Transitional cell carcinoma of the bladder (syn. urothelial carcinoma) makes up the majority of bladder cancers. Based on the extent to which the tumor has spread into the bladder wall, it can be categorized as non-muscle invasive (superficial, papillary) or muscle invasive (non-papillary). The most typical symptom, painless hematuria, calls for further cystoscopy investigation, especially in high-risk patients (smokers, workers exposed to carcinogenic chemicals such as aromatic amines, patients exposed to arsenic in water, radiation or cyclophosphamide therapy), whereas computed tomography and magnetic resonance imaging provide additional visualization and staging information.
Transitional cell carcinoma of the bladder (syn. urothelial carcinoma) (TCC) constitutes 90% of bladder cancers . Depending on cancer penetration into the bladder wall muscle layer, it is categorized as non-muscle invasive (papillary) or muscle invasive (non-papillary). A majority of bladder TCC are non-muscle invasive on discovery. Being low-grade, this type of cancer has a better prognosis than the high-grade invasive type but is more likely to recur. However, without treatment, non-muscle invasive carcinoma will eventually progress into muscle-invasive type  .

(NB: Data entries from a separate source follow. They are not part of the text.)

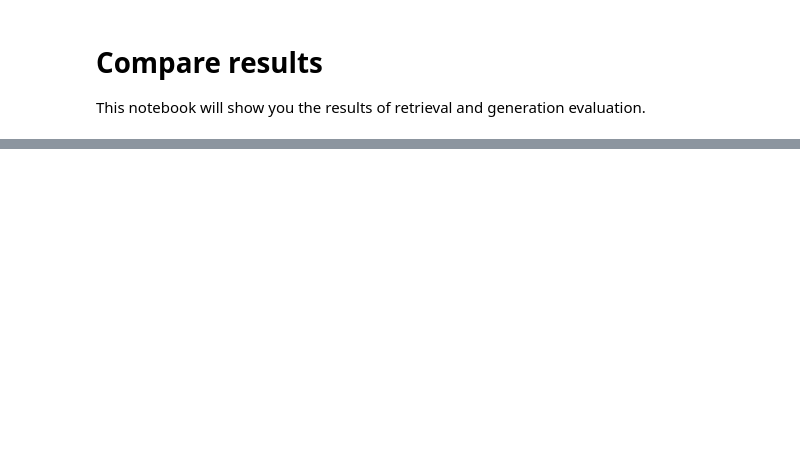
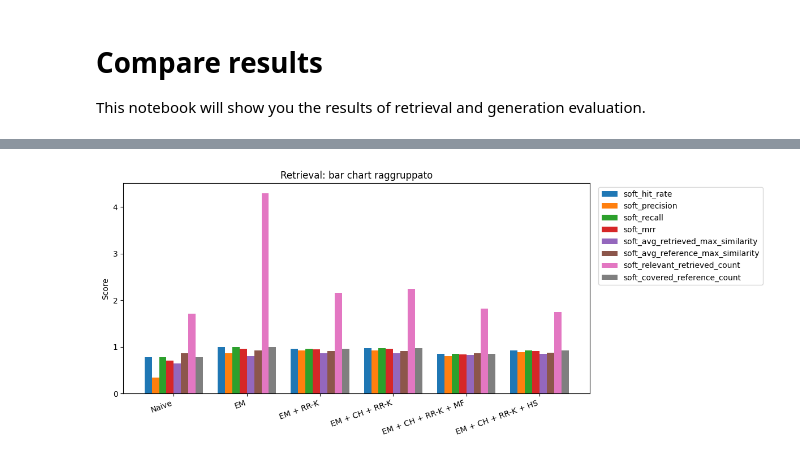
Before and after one commit to davidefalanga01/rag-assistant, a Jupyter notebook: plot_results.ipynb, the cells around one changed output, grey strips where cells are left out. Saved outputs shown, nothing was run; the diff lists cells and outputs as text; code cells hidden in the pictures; blank space fills up the shorter version.

```diff
--- a/plot_results.ipynb
+++ b/plot_results.ipynb
@@ -46,0 +106,24 @@ generation_df
+# %%
+import matplotlib.pyplot as plt
+import numpy as np
+
+configs = retrieval_df['Configuration'].tolist()
+soft_cols = [c for c in retrieval_df.columns if c.startswith('soft')]
+
+x = np.arange(len(configs))
+width = 0.8 / len(soft_cols)
+
+fig, ax = plt.subplots(figsize=(12, 5))
+for i, col in enumerate(soft_cols):
+    offset = (i - len(soft_cols) / 2) * width + width / 2
+    ax.bar(x + offset, retrieval_df[col], width, label=col)
+
+ax.set_xticks(x)
+ax.set_xticklabels(configs, rotation=20, ha='right')
+ax.set_ylabel('Score')
+ax.set_title('Retrieval: bar chart raggruppato')
+ax.legend(bbox_to_anchor=(1.01, 1), loc='upper left')
+plt.tight_layout()
+plt.show()
+# %% [output]
+[figure, added]
```
Also changed, not shown: parts of 11 cells of this notebook, 19 other files.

In both men and women, the most widespread risk factor for developing bladder TCC is smoking . The second major factor is workplace exposure to carcinogens, such as aromatic amines, polycyclic aromatic hydrocarbons, chlorinated hydrocarbons or heavy metals  . Oral intake of arsenic is also associated with bladder cancer, with contaminated drinking water being the main source of exposure . Iatrogenic causes of TCC include ionizing radiation and cyclophosphamide therapy .
Most patients with TCC display urinary signs and symptoms, predominantly painless hematuria. While usually visible, hematuria can sometimes be microscopic and intermittent, requiring repeated tests in order to be discovered. Additionally, patients can experience urgency or frequency of urination, in some cases accompanied by discomfort or pain. In advanced disease, flank pain, leg swelling or a palpable pelvic mass may occur; non-specific symptoms such as cachexia or bone pain may signal the presence of distant metastases .
Cystoscopy and bimanual examination are the golden standards for diagnosis in suspected bladder cancer. Aside from enabling tumor detection and visualization, cystoscopy provides an opportunity for biopsy of the observed abnormalities through all bladder wall layers. The obtained samples can give information on the cell type in addition to cancer stage and grade . Difficulties arise in cystoscopic detection of carcinoma in situ (CIS), which is either invisible or mimics inflammation (appears in red-velvety flat patches) . CIS can be detected through cytology analysis of voided urine. While urine cytology demonstrates high accuracy in diagnosis of CIS and high-grade lesions, its sensitivity is inadequate for low-grade malignancies, which yield too few cells per urine sample. Urine tumor marker analysis, such as fluorescence in situ hybridization (FISH) can increase sensitivity and specificity in TCC detection . In the case of positive cytology, but negative cystoscopy findings, mapping biopsy along with additional diagnostic procedures (e.g. imaging) are recommended for investigation of CIS and upper urinary tract malignancies, respectively .
Imaging techniques, primarily computed tomography (CT) and magnetic resonance imaging (MRI) complement cystoscopy in the detection of carcinomas situated in bladder diverticula, disease staging (distinguishing invasive from non-invasive forms) and lymph node visualization . MRI is superior in tumor staging, especially when contrast-enhanced, T2-weighted and diffusion-weighted techniques are combined  . Shortcomings of CT and MRI include false positive and false negative findings due to small lymph nodes, reactive lymphadenopathy and variability in bladder wall thickening depending on the degree of bladder extension  . [F-18]-Fluorodeoxyglucose positron emission tomography (FDG-PET) can be used for staging of pelvic lymph nodes, discovering distant metastases and differentiating the reactive from tumor tissue. Urinary excretion of FDG limits this method in the diagnosis of primary bladder TCC .
The exceptionally high recurrence rate of bladder TCC warrants periodic post-therapeutic surveillance, by using cystoscopy, urinary cytology (including FISH), FDG PET and other imaging techniques    .